As the novel coronavirus pandemic continues, many people have experienced the phenomenon of receiving negative results on an at-home test, only to test positive at an urgent care clinic or doctor's office. While the accuracy of these tests is generally sound, experts have put forward some theories as to why this may be occurring.
Molecular biologists do not expect the latest variant, XBB, to have any effect on the accuracy of at-home rapid tests, as the part of the virus that these tests are designed to detect, the nucleoprotein, has stayed consistent. Other potential factors for false negatives include repeat testing, low viral load, and the virus interacting with our cells differently.
Experts recommend that if you have symptoms or have been exposed to someone with COVID, you should get tested at least twice 48 hours apart, and if you are asymptomatic, three tests 48 hours apart. For those at risk who keep testing negative, experts suggest getting a PCR test sooner rather than later. Those with mild symptoms who feel like they are recovering may wait a couple of days and check in with their health care provider if they still feel unwell.
Overall, while at-home tests are generally accurate, there are certain scenarios in which a false negative may occur.

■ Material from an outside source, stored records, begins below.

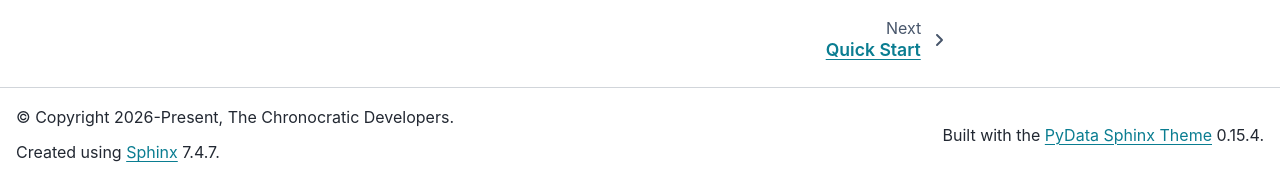
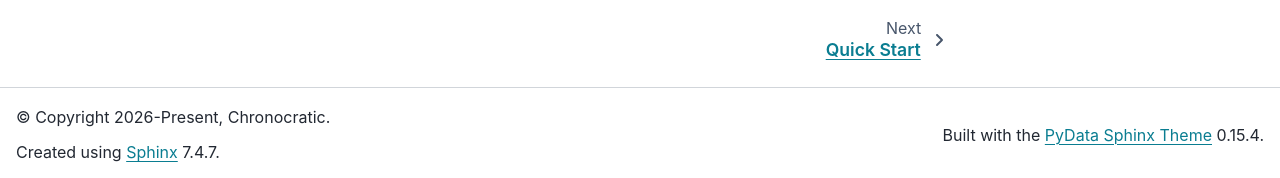
Before and after one commit to chronocratic/chronocratic-datasets, a Sphinx documentation site: the page built from docs/index.md, in a window 1280 px wide and 900 px high, scrolled down 1258 px. Shown: the part 719-897 px from the top of the window. Built offline with Sphinx 7.4.7 and the PyData theme 0.15.4, drawn with Linux system fonts in a browser that asks for light colours; the version number could not be read and is left out.

Commit message:
docs: state how contributions are licensed; name Chronocratic as holder
Contributions are licensed under the terms of the LICENSE file. The
copyright holder is Chronocratic, which is not yet a legal entity.

```diff
--- a/docs/conf.py
+++ b/docs/conf.py
@@ -9,8 +9,8 @@ from chronocratic.datasets import __version__  # noqa: E402
 
 project = "chronocratic-datasets"
 html_title = "chronocratic-datasets"
-copyright = "2026-Present, The Chronocratic Developers"
-author = "The Chronocratic Developers"
+copyright = "2026-Present, Chronocratic"
+author = "Chronocratic"
 release = __version__
 
 extensions = [
--- a/pyproject.toml
+++ b/pyproject.toml
@@ -11,7 +11,7 @@ requires-python = ">=3.12"
 license = "BSD-3-Clause"
 license-files = ["LICENSE"]
 keywords = ["time-series", "pytorch", "lightning", "machine-learning", "datasets", "data-modules", "forecasting", "classification", "regression", "artificial-intelligence"]
-authors = [{name = "The Chronocratic Developers", email = "github@users.noreply.github.com"}]
+authors = [{name = "Chronocratic", email = "github@users.noreply.github.com"}]
 classifiers = [
     "Development Status :: 3 - Alpha",
     "Intended Audience :: Developers",
```
Also changed, not shown: docs/contributing.md (+4 -0 lines), 1 other file.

It is important to follow the advice of experts and, if deemed necessary, to get tested multiple times or seek medical advice.